Required action –
The data below should be printed in full, exactly, and without any of its images.

Source records –
=======

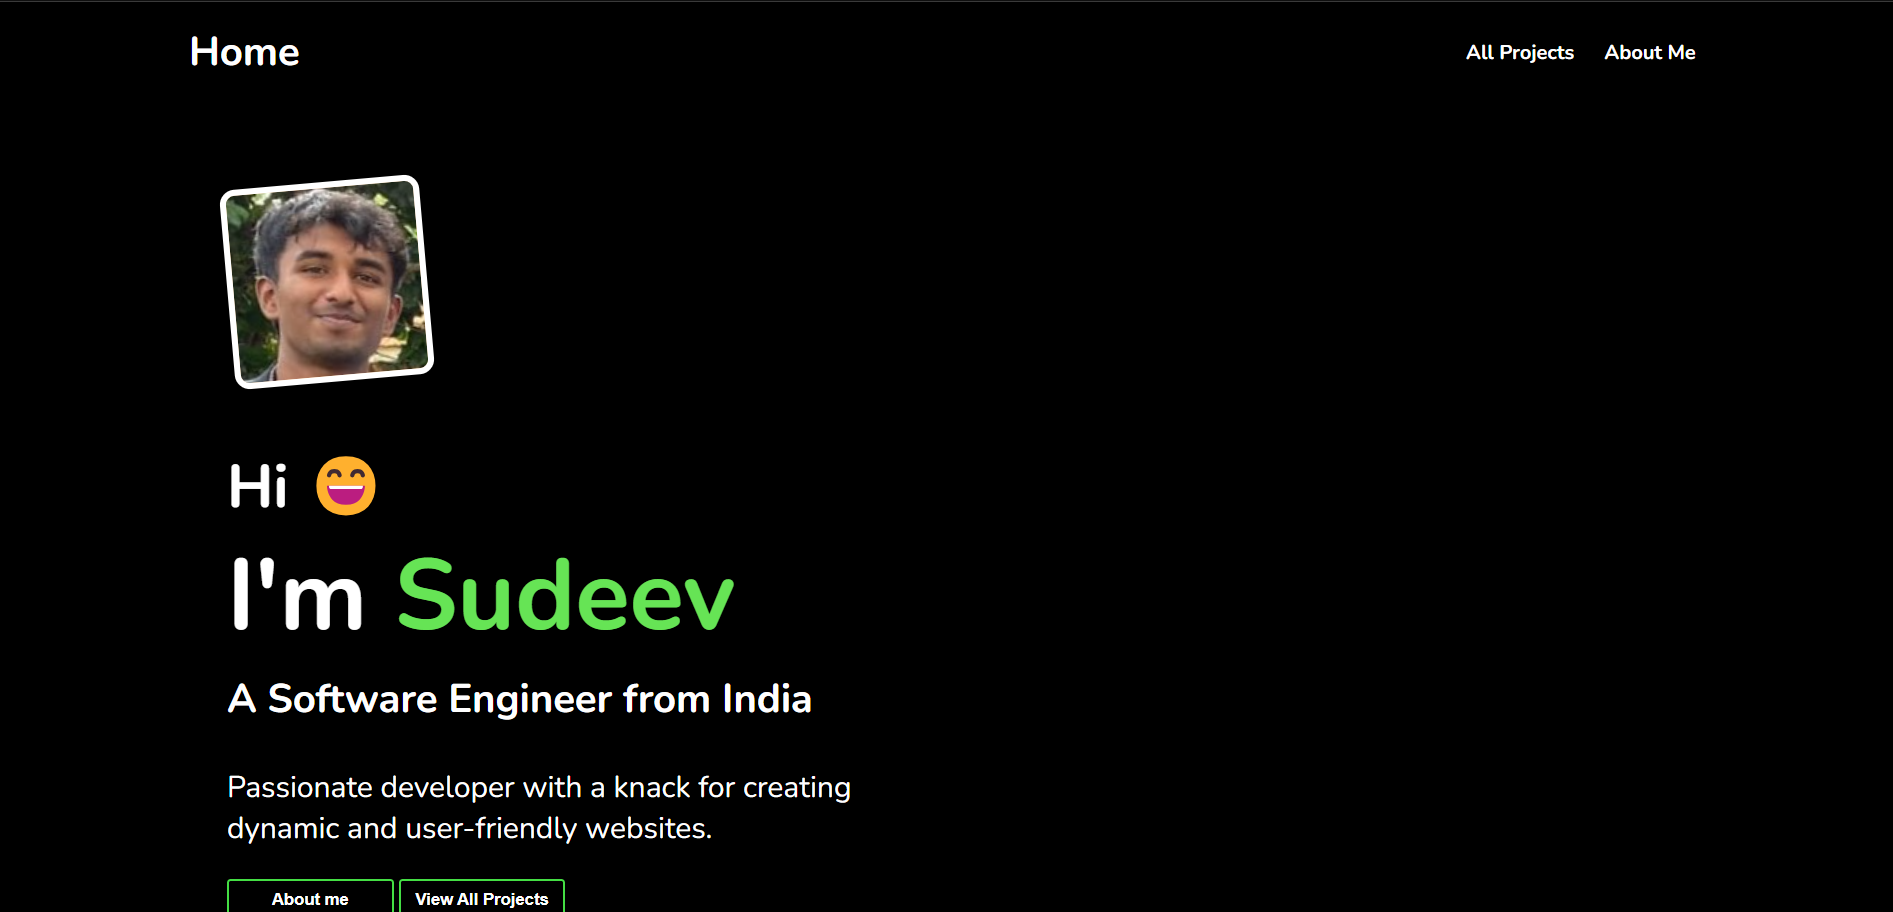
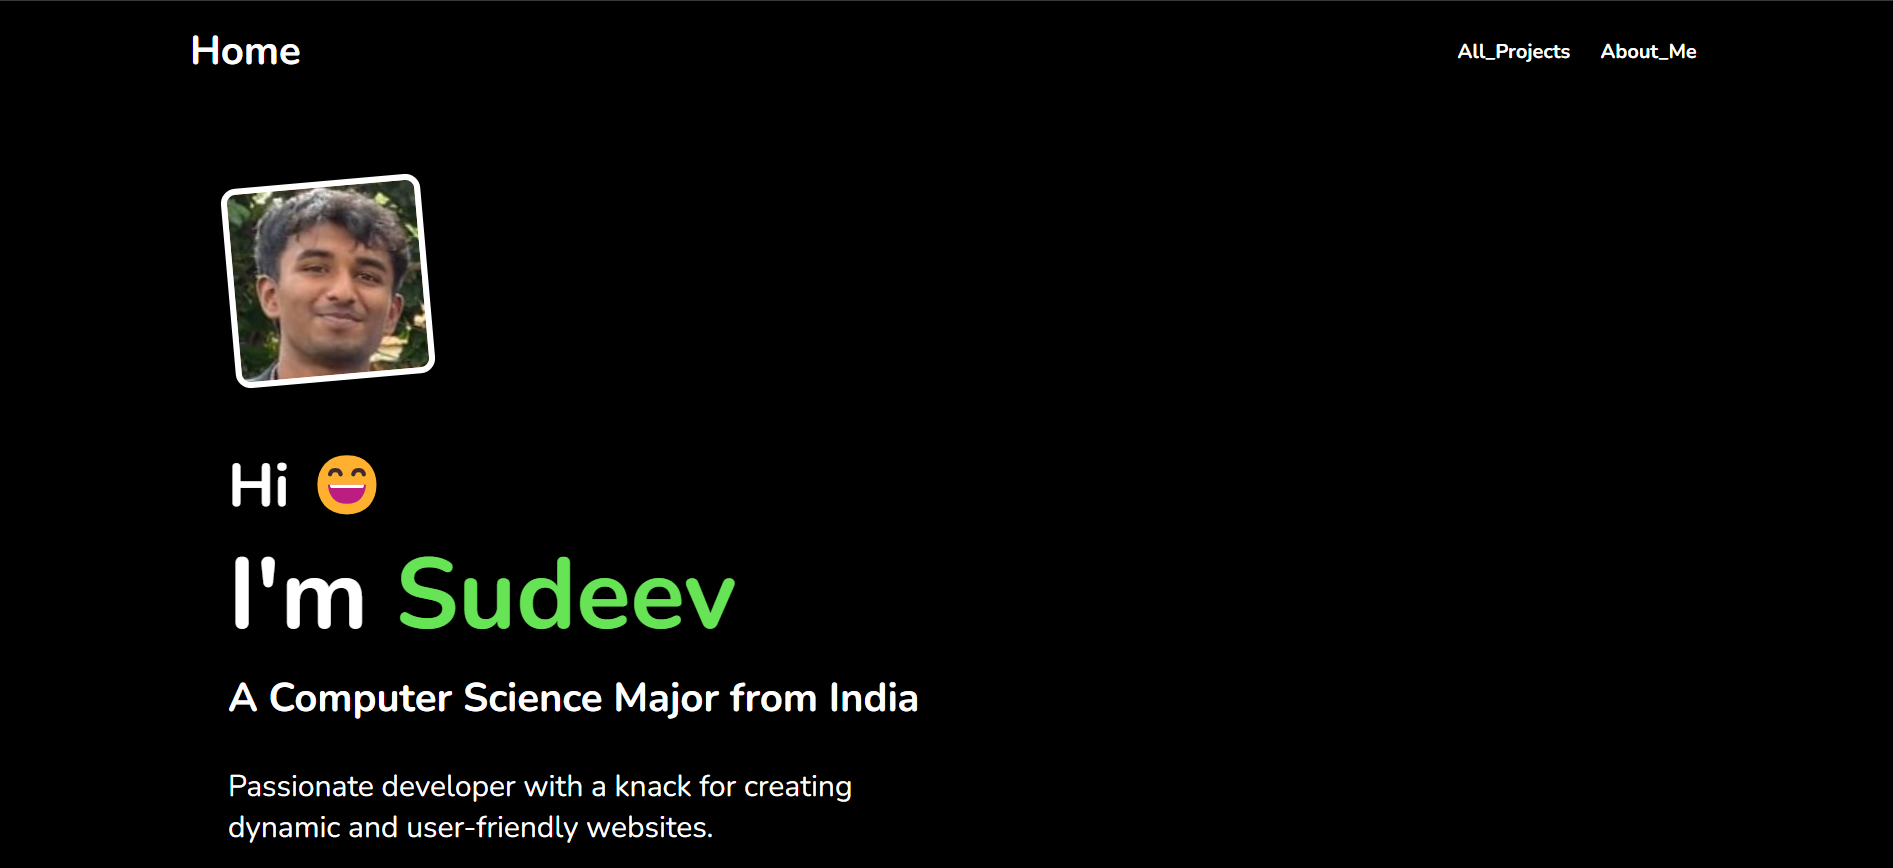
Change Index Text

diff --git a/portfolio/templates/portfolio/index.html b/portfolio/templates/portfolio/index.html
@@ -19,7 +19,7 @@
   <p>
     <span class="enlarge">Hi 😄</span>
     <br><span class="enlarger" id="big-name-intro">I'm <span class="light-green">Sudeev</span></span> 
-    <br><span class="enmini">A Software Engineer from India</span> 
+    <br><span class="enmini">A Computer Science Major from India</span> 
     <br><br>Passionate developer with a knack for creating 
     <br>dynamic and user-friendly websites.
     <div>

=======

Solution for this task –
Change Index Text

diff --git a/portfolio/templates/portfolio/index.html b/portfolio/templates/portfolio/index.html
@@ -19,7 +19,7 @@
   <p>
     <span class="enlarge">Hi 😄</span>
     <br><span class="enlarger" id="big-name-intro">I'm <span class="light-green">Sudeev</span></span> 
-    <br><span class="enmini">A Software Engineer from India</span> 
+    <br><span class="enmini">A Computer Science Major from India</span> 
     <br><br>Passionate developer with a knack for creating 
     <br>dynamic and user-friendly websites.
     <div>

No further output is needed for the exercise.